Growing up, I went to church with my dad every Sunday morning. We drove five minutes down the road to Rivermont Presbyterian Church, parked in the same parking spot, and sat in the same pew. Each Sunday as I got out of the car, my dad reached into his pocket and gave me one quarter. He asked me to drop this in the offering plate as a gift to God. As the organist played familiar tunes, we passed the brass plates and I dropped my quarter in the plate. These twenty-five cents may not have been much, but it was my offering. It was a symbol of my giving what I had (and what I was given) to God.
What do you think of the time for "offering" during a worship service?
Each Sunday, we gather together as a community of faith. We come as we are and enter into worship from all over (mostly through technology) as we seek to learn more about God and Jesus' way of love. We sing hymns, confess our sins to one another and to God, listen to the Word of the Lord, have the opportunity to give an offering, and then are sent forth into the world. The order of worship is no coincidence. It is ordered to reflect what we have learned in Scripture and how we believe God is calling us to live our lives. Worship invites and encourages us to respond faithfully and with our whole selves.
Even as we live stream services, there is a time for "offering." When we meet in person, we pass plates throughout the pews. As we gather online, we share the link to "online giving." Yes, this is traditionally when money is collected; but an offering is more than that. An offering is a response to hearing the Word spoken and shared. Some may think we are "paying for this sermon" or "paying for what we want the church to do." It's important that we remember these offerings are more than coins, paper, and credit card transactions.
An offering is an opportunity for us to give the gifts that God has given us back to God in gratitude, in thanksgiving. In the Episcopal Church, offering refers to the "gifts presented at a church service or other gatherings. At the offertory, prior to the eucharistic prayer, representatives of the congregation bring the people's offers of bread and wine, and money or other gifts, to the deacon or celebrant… Offerings are made as an expression of faith and generosity and ultimately identified with Christ's self-offering for our salvation."
These are not just material gifts that are given. We are symbolically giving our lives to God. Yes, this can be money; but, this can also be sharing our kindness with one another, calling a fellow parishioner, reaching out to a newcomer, and serving our community. We give glory to God through a variety of our gifts.
During worship, I invite you to remember that we can offer our material goods and we can offer our spiritual gifts. We actively participate in worship and in God's ministry in the world with one another. This can be one quarter or one act of kindness.

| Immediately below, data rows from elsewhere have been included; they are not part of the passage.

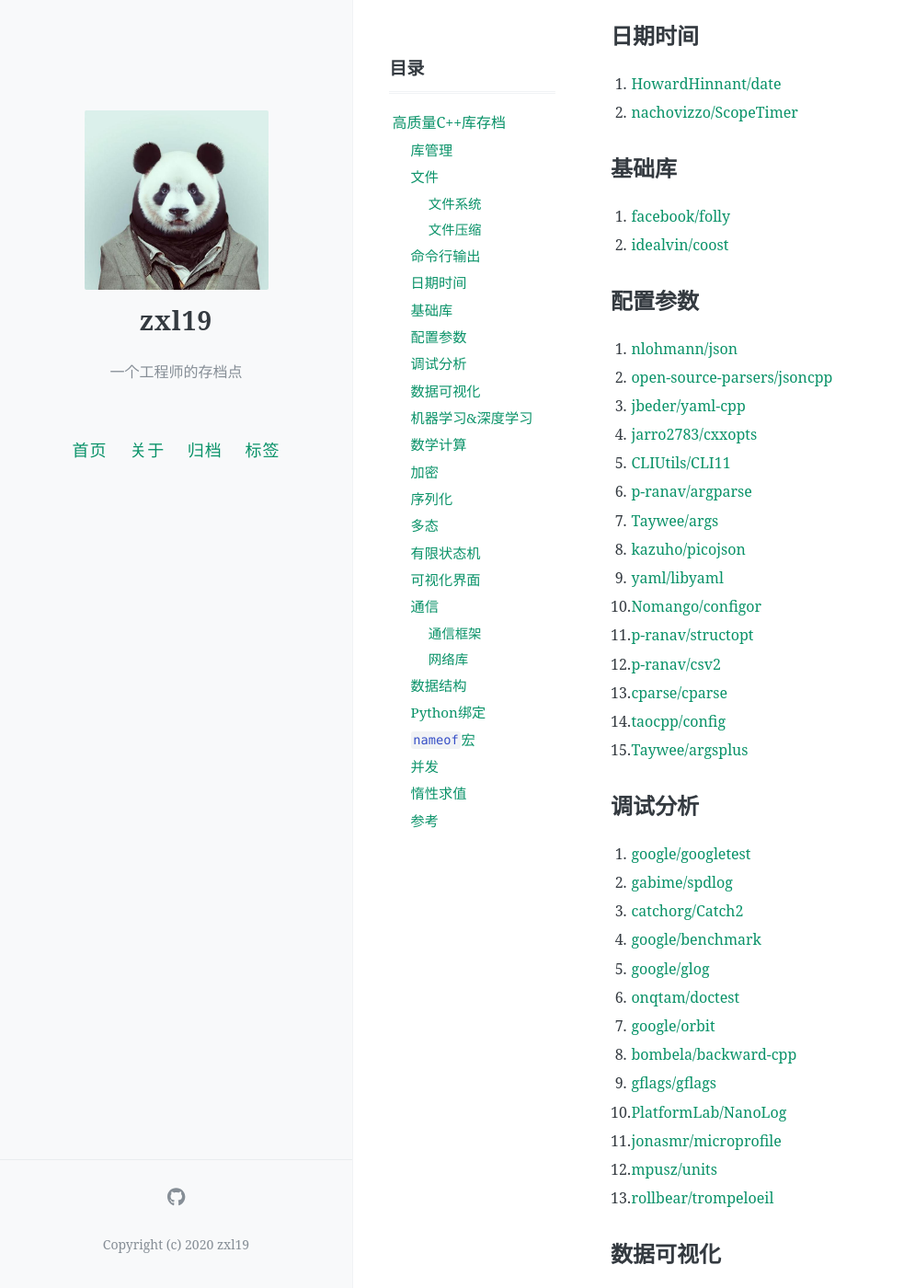
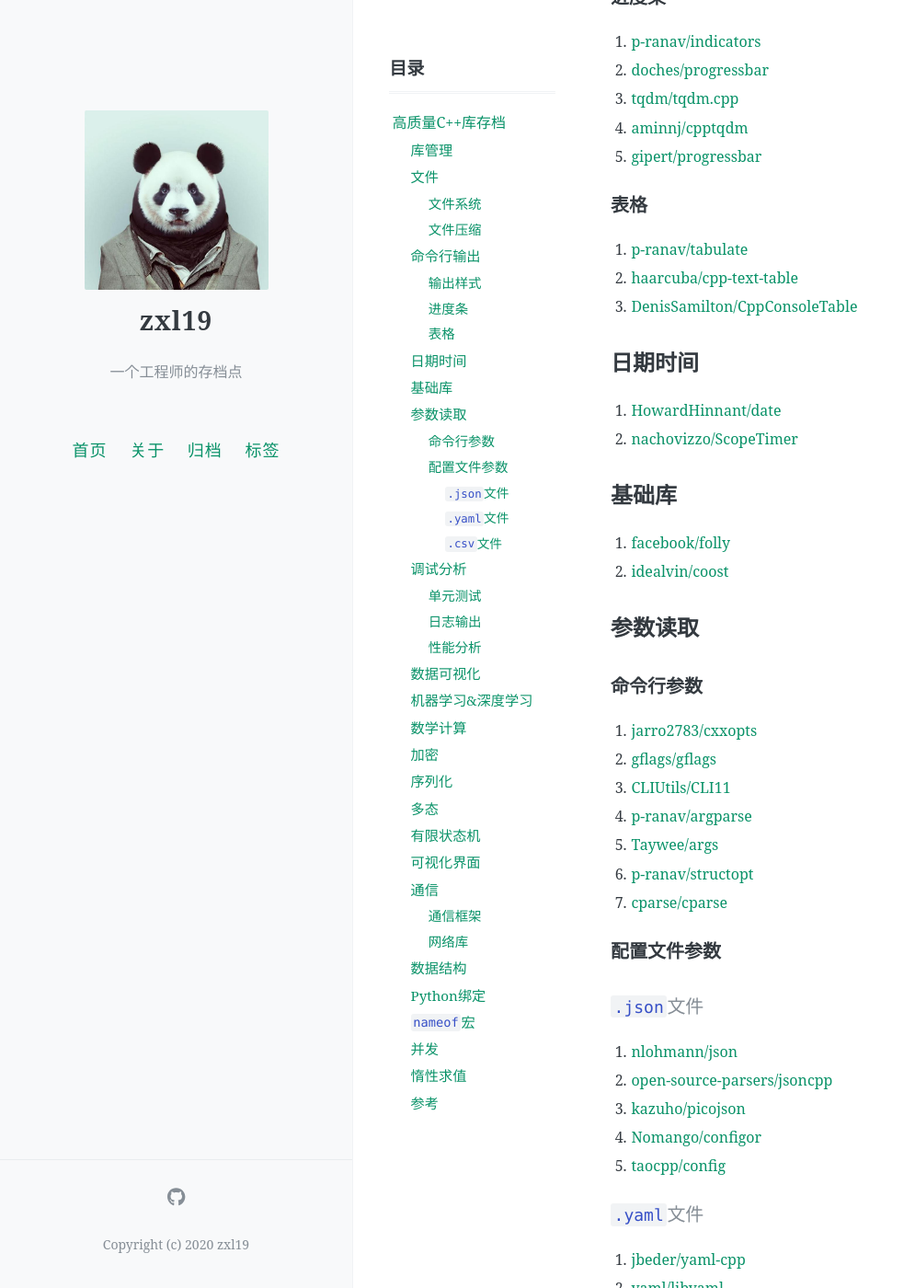
Before and after one commit to zxl19/zxl19.github.io, a Jekyll site: the page built from _posts/2021-06-01-cpp-library.md, in a window 1280 px wide and 1400 px high, scrolled down 841 px. Shown: the whole window at 92% size, without its empty margins (0-995 px from the left). Built offline with Jekyll 4.4.1, drawn with Linux system fonts in a browser that asks for light colours; comment, search, counter and statistics services are not loaded; some of the changed text lies outside the part shown.

Commit message:
Update Posts

```diff
--- a/_posts/2021-06-01-cpp-library.md
+++ b/_posts/2021-06-01-cpp-library.md
@@ -29,12 +29,25 @@ pinned: false
 
 ## 命令行输出
 
+### 输出样式
+
 1. [fmtlib/fmt](https://github.com/fmtlib/fmt)
-2. [p-ranav/indicators](https://github.com/p-ranav/indicators)
-3. [p-ranav/tabulate](https://github.com/p-ranav/tabulate)
-4. [tqdm/tqdm.cpp](https://github.com/tqdm/tqdm.cpp)
-5. [JustWhit3/osmanip](https://github.com/JustWhit3/osmanip)
-6. [srilakshmikanthanp/libansi](https://github.com/srilakshmikanthanp/libansi)
+2. [JustWhit3/osmanip](https://github.com/JustWhit3/osmanip)
+3. [srilakshmikanthanp/libansi](https://github.com/srilakshmikanthanp/libansi)
+
+### 进度条
+
+1. [p-ranav/indicators](https://github.com/p-ranav/indicators)
+2. [doches/progressbar](https://github.com/doches/progressbar)
+3. [tqdm/tqdm.cpp](https://github.com/tqdm/tqdm.cpp)
+4. [aminnj/cpptqdm](https://github.com/aminnj/cpptqdm)
+5. [gipert/progressbar](https://github.com/gipert/progressbar)
+
+### 表格
+
+1. [p-ranav/tabulate](https://github.com/p-ranav/tabulate)
+2. [haarcuba/cpp-text-table](https://github.com/haarcuba/cpp-text-table)
+3. [DenisSamilton/CppConsoleTable](https://github.com/DenisSamilton/CppConsoleTable)
 
 ## 日期时间
 
@@ -46,39 +59,62 @@ pinned: false
 1. [facebook/folly](https://github.com/facebook/folly)
 2. [idealvin/coost](https://github.com/idealvin/coost)
 
-## 配置参数
+## 参数读取
+
+### 命令行参数
+
+1. [jarro2783/cxxopts](https://github.com/jarro2783/cxxopts)
+2. [gflags/gflags](https://github.com/gflags/gflags)
+3. [CLIUtils/CLI11](https://github.com/CLIUtils/CLI11)
+4. [p-ranav/argparse](https://github.com/p-ranav/argparse)
+5. [Taywee/args](https://github.com/Taywee/args)
+6. [p-ranav/structopt](https://github.com/p-ranav/structopt)
+7. [cparse/cparse](https://github.com/cparse/cparse)
+
+### 配置文件参数
+
+#### `.json`文件
 
 1. [nlohmann/json](https://github.com/nlohmann/json)
 2. [open-source-parsers/jsoncpp](https://github.com/open-source-parsers/jsoncpp)
-3. [jbeder/yaml-cpp](https://github.com/jbeder/yaml-cpp)
-4. [jarro2783/cxxopts](https://github.com/jarro2783/cxxopts)
-5. [CLIUtils/CLI11](https://github.com/CLIUtils/CLI11)
-6. [p-ranav/argparse](https://github.com/p-ranav/argparse)
-7. [Taywee/args](https://github.com/Taywee/args)
-8. [kazuho/picojson](https://github.com/kazuho/picojson)
-9. [yaml/libyaml](https://github.com/yaml/libyaml)
-10. [Nomango/configor](https://github.com/Nomango/configor)
-11. [p-ranav/structopt](https://github.com/p-ranav/structopt)
-12. [p-ranav/csv2](https://github.com/p-ranav/csv2)
-13. [cparse/cparse](https://github.com/cparse/cparse)
-14. [taocpp/config](https://github.com/taocpp/config)
-15. [Taywee/argsplus](https://github.com/Taywee/argsplus)
+3. [kazuho/picojson](https://github.com/kazuho/picojson)
+4. [Nomango/configor](https://github.com/Nomango/configor)
+5. [taocpp/config](https://github.com/taocpp/config)
+
+#### `.yaml`文件
+
+1. [jbeder/yaml-cpp](https://github.com/jbeder/yaml-cpp)
+2. [yaml/libyaml](https://github.com/yaml/libyaml)
+
+#### `.csv`文件
+
+1. [vincentlaucsb/csv-parser](https://github.com/vincentlaucsb/csv-parser)
+2. [d99kris/rapidcsv](https://github.com/d99kris/rapidcsv)
+3. [p-ranav/csv2](https://github.com/p-ranav/csv2)
 
 ## 调试分析
 
+### 单元测试
+
 1. [google/googletest](https://github.com/google/googletest)
-2. [gabime/spdlog](https://github.com/gabime/spdlog)
-3. [catchorg/Catch2](https://github.com/catchorg/Catch2)
-4. [google/benchmark](https://github.com/google/benchmark)
-5. [google/glog](https://github.com/google/glog)
-6. [onqtam/doctest](https://github.com/onqtam/doctest)
-7. [google/orbit](https://github.com/google/orbit)
-8. [bombela/backward-cpp](https://github.com/bombela/backward-cpp)
-9. [gflags/gflags](https://github.com/gflags/gflags)
-10. [PlatformLab/NanoLog](https://github.com/PlatformLab/NanoLog)
-11. [jonasmr/microprofile](https://github.com/jonasmr/microprofile)
-12. [mpusz/units](https://github.com/mpusz/units)
-13. [rollbear/trompeloeil](https://github.com/rollbear/trompeloeil)
+2. [catchorg/Catch2](https://github.com/catchorg/Catch2)
+3. [onqtam/doctest](https://github.com/onqtam/doctest)
+4. [mpusz/units](https://github.com/mpusz/units)
+5. [rollbear/trompeloeil](https://github.com/rollbear/trompeloeil)
+
+### 日志输出
+
+1. [gabime/spdlog](https://github.com/gabime/spdlog)
+2. [google/glog](https://github.com/google/glog)
+3. [PlatformLab/NanoLog](https://github.com/PlatformLab/NanoLog)
+
+### 性能分析
+
+1. [google/benchmark](https://github.com/google/benchmark)
+2. [google/orbit](https://github.com/google/orbit)
+3. [bombela/backward-cpp](https://github.com/bombela/backward-cpp)
+4. [jonasmr/microprofile](https://github.com/jonasmr/microprofile)
+5. [p-ranav/criterion](https://github.com/p-ranav/criterion)
 
 ## 数据可视化
 
```
Also changed, not shown: _posts/2021-05-25-slam-tool.md (+2 -1 lines), _posts/2021-10-11-terminal-tool.md (+2 -1 lines).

What are some ways that you can provide an offering towards the ministry of God? How can you contribute to the church through money and/or giving of time and talents?
Gracious and generous God, Creator and Giver of all that is good, we thank you for our many blessings. We acknowledge that all that we have is from you. We offer you thanks and praise for the beauty of the earth, our work, our family, our loved ones, and all the gifts we have been given.
You are with us always. In each dark hour, you are here. In each bright hour, you are here. Blessed by your grace, may we show gratitude by sharing what we have been given.
By serving our brothers and sisters, we serve you. We remain ever grateful for your constant love, the gift of your Son Jesus, and the presence of your Holy Spirit with us. Protect and guide us on our journey, and guide those who are involved in Diocesan, and parish stewardship leadership. We seek to be your faithful stewards. Amen.